What the exercise asks: In the material below, how many lines contain the word "animDuration"? The reply must be that number alone.

Records provided:

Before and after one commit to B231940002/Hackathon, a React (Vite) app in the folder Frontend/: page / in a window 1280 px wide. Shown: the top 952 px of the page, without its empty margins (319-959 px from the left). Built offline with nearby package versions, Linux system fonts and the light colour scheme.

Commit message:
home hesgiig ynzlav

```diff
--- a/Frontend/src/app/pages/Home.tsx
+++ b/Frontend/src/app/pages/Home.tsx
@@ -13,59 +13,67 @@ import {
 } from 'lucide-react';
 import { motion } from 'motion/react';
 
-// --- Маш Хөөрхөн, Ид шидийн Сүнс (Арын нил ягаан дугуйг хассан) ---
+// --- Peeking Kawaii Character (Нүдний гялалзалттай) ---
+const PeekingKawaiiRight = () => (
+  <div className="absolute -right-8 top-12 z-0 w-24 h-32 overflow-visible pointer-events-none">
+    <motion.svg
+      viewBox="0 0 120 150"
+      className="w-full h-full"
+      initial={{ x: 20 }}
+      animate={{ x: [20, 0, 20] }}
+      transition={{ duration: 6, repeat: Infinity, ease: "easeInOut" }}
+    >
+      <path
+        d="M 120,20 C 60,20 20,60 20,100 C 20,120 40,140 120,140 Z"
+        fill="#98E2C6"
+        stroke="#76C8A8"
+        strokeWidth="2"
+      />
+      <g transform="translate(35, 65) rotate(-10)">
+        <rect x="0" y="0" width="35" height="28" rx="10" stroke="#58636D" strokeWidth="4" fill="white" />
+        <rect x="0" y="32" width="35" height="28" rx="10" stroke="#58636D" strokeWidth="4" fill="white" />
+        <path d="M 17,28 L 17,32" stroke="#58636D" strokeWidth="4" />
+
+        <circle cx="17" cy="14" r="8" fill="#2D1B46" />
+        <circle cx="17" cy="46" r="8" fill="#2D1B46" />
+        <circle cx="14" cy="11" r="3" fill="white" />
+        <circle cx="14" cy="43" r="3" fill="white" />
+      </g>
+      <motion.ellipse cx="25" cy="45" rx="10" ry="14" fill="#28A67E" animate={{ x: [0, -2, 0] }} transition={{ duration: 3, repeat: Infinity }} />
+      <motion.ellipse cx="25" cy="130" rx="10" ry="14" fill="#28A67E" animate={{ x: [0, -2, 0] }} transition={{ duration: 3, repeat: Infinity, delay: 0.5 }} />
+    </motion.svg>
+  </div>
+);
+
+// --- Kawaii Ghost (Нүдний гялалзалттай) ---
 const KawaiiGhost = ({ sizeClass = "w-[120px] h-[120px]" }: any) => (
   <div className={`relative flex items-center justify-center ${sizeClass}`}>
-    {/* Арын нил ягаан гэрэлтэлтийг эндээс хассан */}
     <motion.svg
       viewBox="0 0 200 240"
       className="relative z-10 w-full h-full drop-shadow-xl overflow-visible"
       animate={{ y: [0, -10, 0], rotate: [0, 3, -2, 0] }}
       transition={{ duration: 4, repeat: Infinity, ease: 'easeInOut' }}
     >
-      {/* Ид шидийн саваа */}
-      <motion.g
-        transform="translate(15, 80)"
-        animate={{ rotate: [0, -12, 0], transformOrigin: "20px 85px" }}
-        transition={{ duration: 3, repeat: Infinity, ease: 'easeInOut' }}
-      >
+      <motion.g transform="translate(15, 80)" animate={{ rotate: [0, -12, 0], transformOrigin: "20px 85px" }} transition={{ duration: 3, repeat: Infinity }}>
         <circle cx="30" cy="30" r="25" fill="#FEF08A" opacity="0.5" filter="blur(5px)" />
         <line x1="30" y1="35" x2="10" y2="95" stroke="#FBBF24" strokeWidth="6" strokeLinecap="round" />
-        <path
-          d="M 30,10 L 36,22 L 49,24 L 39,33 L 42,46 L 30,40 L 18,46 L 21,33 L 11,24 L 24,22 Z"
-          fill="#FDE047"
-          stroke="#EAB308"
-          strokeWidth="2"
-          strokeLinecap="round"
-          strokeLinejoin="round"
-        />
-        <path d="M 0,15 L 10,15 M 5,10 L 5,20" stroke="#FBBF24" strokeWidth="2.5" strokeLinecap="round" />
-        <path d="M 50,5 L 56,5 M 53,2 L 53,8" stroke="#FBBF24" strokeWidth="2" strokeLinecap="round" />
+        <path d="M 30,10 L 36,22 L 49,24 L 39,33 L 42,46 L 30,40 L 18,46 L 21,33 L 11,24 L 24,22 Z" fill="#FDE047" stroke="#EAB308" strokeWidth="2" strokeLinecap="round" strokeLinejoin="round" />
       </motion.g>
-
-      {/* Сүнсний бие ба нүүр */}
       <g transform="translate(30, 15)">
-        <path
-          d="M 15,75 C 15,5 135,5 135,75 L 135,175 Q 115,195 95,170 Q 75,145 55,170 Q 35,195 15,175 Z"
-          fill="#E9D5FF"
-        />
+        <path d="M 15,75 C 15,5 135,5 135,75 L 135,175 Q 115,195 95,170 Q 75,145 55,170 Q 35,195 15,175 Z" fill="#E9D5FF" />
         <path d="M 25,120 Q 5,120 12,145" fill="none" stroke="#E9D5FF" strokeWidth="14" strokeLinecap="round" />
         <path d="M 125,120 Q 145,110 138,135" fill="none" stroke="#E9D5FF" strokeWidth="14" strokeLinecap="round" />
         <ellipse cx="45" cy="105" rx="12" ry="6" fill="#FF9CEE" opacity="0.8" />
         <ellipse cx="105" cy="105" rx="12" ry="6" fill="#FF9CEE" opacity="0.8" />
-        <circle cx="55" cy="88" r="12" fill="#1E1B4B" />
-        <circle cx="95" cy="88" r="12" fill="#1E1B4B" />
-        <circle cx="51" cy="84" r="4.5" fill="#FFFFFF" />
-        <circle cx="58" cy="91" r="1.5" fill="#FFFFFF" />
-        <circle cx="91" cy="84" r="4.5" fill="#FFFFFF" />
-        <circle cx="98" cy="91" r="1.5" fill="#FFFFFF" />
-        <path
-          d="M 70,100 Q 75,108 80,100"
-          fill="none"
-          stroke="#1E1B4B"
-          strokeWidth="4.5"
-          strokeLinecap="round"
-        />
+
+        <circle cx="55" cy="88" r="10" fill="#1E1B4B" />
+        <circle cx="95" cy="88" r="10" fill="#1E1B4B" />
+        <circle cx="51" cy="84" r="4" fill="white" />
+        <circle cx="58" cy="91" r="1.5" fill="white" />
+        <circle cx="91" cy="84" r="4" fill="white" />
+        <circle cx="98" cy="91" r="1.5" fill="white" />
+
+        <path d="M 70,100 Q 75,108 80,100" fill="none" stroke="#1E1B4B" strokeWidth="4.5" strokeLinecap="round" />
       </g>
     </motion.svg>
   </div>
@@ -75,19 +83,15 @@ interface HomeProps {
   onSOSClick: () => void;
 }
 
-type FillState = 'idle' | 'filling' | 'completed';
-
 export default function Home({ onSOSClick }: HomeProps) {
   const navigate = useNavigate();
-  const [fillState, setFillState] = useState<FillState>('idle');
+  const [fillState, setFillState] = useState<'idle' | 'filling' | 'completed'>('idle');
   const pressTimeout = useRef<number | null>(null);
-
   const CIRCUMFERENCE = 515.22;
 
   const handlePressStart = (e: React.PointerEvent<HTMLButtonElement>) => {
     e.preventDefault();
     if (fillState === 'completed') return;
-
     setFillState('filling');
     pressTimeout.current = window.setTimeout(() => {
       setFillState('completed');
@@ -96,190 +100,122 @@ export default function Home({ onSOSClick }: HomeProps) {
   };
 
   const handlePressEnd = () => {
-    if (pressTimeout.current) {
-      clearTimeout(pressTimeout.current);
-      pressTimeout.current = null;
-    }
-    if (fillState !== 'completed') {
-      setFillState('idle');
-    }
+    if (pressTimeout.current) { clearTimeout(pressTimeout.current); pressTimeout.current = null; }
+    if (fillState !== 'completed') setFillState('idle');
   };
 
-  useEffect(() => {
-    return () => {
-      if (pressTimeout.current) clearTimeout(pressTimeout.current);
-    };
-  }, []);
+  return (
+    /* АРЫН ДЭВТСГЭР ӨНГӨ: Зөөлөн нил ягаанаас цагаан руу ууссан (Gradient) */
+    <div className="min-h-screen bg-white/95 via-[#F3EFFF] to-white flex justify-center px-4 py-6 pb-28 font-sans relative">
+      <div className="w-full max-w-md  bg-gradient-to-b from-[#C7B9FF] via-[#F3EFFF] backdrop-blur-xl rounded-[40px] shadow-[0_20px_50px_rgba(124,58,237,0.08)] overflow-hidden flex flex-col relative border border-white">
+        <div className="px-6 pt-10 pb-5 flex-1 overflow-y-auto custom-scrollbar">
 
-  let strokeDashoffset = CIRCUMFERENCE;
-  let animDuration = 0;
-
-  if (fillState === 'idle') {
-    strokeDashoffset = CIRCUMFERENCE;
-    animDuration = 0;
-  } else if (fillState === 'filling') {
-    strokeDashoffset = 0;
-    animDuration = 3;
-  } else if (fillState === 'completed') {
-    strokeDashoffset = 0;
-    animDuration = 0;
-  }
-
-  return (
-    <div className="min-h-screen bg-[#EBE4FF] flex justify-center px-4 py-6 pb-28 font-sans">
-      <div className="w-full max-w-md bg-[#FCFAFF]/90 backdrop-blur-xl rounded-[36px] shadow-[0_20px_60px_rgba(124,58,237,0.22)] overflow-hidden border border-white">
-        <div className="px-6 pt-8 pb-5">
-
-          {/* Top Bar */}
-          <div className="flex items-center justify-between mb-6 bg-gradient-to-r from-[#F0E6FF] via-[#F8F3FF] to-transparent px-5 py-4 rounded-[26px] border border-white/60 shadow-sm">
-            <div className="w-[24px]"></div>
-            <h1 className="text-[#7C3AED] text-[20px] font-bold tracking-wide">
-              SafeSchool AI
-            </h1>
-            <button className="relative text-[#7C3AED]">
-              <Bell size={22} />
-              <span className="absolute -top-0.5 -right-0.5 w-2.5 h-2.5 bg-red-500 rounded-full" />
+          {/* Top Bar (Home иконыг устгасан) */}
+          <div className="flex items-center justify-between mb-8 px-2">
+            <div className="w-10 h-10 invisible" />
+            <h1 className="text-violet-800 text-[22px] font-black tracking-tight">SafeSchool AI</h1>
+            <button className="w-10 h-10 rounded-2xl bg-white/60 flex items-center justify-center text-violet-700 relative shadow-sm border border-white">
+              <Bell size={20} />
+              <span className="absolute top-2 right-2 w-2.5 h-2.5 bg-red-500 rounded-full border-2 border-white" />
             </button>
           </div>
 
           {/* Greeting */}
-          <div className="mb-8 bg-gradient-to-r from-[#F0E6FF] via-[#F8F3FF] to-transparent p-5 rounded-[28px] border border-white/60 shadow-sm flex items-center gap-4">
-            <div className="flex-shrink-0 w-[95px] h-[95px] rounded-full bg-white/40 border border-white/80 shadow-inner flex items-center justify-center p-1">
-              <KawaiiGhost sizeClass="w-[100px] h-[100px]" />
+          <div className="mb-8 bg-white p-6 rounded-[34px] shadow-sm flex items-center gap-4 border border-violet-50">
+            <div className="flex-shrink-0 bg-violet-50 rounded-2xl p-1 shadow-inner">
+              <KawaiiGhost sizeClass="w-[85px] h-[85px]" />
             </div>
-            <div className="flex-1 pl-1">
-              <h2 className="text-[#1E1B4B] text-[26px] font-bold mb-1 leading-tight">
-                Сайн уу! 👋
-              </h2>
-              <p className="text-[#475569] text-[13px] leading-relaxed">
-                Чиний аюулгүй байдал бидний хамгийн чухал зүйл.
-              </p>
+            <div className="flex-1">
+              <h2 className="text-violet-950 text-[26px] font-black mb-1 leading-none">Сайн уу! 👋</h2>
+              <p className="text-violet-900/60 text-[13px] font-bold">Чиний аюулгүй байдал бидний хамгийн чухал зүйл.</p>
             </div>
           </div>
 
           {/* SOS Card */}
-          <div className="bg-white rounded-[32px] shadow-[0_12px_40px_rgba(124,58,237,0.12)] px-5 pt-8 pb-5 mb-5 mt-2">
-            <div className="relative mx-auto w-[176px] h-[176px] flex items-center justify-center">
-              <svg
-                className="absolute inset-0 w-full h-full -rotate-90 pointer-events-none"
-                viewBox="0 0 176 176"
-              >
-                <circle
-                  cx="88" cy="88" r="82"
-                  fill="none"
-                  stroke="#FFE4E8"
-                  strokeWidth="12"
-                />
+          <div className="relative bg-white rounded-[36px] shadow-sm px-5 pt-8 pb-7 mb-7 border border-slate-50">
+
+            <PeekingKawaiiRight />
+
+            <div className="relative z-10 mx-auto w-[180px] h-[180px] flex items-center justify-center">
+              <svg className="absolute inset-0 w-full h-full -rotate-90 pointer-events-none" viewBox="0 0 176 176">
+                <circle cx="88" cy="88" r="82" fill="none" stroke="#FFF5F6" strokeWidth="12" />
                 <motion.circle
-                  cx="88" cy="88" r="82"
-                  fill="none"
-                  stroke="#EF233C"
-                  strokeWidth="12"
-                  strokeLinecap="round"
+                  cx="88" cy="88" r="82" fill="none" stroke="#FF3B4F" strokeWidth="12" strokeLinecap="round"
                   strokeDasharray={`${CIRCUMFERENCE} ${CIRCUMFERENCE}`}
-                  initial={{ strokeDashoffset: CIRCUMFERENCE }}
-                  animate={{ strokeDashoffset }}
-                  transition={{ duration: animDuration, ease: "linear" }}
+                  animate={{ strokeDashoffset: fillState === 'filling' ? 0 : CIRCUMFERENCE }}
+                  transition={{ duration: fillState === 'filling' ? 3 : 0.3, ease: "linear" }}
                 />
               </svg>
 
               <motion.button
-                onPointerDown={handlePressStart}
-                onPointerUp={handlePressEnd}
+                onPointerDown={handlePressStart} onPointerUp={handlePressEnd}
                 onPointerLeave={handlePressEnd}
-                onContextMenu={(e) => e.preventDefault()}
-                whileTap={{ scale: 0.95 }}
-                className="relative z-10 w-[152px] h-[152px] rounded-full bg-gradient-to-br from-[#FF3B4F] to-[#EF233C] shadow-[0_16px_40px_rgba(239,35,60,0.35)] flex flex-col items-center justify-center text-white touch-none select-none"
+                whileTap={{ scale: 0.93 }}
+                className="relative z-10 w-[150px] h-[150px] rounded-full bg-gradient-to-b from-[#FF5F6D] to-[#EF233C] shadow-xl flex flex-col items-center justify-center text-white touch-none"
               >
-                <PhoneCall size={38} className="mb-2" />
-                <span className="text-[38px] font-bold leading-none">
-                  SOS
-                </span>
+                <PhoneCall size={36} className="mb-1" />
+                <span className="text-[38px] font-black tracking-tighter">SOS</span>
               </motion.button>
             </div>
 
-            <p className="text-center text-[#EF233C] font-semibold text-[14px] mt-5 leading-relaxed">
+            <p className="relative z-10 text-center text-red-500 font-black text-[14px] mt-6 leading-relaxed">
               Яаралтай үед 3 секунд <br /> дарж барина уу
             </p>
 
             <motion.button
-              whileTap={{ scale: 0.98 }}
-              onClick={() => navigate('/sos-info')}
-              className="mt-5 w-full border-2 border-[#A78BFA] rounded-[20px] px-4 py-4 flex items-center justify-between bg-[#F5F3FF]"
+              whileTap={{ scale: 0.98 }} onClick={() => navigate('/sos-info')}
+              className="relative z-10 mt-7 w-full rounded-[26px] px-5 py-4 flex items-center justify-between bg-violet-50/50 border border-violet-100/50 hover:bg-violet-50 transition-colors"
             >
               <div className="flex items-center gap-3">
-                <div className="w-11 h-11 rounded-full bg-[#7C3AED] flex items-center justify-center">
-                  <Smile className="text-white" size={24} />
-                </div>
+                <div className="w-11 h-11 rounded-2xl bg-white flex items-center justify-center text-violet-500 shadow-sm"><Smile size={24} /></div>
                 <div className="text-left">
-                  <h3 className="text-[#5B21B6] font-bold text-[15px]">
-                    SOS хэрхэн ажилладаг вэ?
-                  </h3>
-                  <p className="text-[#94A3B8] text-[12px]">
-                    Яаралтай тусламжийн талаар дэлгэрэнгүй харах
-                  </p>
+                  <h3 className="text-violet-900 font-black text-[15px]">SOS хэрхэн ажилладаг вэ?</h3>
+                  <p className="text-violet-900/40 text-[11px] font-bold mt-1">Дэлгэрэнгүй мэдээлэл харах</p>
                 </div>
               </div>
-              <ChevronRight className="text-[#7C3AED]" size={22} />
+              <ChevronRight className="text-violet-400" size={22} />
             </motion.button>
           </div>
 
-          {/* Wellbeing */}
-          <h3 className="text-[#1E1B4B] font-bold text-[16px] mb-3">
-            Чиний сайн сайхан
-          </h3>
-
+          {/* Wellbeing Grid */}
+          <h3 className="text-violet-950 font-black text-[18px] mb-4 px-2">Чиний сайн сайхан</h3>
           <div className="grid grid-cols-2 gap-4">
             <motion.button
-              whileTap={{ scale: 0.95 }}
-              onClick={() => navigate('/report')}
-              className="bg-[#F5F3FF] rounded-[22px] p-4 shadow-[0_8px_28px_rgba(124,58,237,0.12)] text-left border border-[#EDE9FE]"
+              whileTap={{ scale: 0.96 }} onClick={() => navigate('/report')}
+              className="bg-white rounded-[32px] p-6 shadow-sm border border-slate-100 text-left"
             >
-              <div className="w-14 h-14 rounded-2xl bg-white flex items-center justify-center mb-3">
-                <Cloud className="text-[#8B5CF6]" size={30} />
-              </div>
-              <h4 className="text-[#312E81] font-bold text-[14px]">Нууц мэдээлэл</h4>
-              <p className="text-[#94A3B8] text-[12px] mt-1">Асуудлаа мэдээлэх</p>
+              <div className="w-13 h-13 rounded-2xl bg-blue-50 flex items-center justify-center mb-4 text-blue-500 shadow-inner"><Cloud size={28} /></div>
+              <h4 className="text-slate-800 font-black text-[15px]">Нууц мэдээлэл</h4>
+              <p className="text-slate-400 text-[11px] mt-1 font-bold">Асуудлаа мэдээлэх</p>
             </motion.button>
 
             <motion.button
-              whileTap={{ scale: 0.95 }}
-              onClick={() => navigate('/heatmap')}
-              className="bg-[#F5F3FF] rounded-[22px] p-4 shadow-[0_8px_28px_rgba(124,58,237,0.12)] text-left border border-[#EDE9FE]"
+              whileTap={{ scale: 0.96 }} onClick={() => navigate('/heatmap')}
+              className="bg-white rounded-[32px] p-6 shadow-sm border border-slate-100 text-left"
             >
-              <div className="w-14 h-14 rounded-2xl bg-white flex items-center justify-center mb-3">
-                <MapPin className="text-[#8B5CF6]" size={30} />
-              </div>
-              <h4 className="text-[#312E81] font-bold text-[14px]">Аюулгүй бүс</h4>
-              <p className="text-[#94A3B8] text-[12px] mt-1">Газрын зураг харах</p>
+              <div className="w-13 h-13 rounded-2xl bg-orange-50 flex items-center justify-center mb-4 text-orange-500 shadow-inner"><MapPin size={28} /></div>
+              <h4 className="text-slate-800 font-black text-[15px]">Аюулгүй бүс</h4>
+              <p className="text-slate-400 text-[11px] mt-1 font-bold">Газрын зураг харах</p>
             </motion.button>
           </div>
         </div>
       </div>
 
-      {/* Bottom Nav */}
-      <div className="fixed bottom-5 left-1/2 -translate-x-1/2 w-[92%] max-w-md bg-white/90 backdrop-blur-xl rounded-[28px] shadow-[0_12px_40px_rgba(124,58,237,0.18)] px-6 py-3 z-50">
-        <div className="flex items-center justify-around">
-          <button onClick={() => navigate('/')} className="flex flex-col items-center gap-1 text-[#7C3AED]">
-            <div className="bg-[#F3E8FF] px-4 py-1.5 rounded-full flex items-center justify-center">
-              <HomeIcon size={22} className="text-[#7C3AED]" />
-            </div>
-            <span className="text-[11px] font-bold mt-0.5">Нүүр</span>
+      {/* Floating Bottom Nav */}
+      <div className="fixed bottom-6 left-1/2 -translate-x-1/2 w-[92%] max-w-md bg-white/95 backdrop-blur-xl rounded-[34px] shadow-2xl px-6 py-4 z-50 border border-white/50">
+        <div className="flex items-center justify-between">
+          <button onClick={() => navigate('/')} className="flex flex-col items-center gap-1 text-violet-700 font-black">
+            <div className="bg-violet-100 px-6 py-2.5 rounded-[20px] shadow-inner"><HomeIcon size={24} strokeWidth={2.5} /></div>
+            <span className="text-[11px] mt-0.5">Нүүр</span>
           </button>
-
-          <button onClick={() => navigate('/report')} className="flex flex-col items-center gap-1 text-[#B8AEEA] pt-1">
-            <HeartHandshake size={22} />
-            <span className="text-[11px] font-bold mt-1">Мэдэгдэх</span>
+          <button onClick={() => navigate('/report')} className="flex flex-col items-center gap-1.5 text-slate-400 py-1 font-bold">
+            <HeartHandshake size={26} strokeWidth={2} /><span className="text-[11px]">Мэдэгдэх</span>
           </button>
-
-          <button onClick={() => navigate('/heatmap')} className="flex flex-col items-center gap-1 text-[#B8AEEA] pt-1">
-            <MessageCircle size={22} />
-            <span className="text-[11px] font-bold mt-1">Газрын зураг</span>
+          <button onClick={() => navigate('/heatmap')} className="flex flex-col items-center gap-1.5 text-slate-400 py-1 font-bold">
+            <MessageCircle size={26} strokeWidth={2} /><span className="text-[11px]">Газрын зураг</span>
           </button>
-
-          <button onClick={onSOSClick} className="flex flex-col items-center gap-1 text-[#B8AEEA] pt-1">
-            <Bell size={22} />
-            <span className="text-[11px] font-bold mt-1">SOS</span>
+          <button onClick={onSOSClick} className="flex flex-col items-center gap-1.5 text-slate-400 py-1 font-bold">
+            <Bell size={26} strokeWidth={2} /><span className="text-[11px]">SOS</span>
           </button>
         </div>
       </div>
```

Task result: 5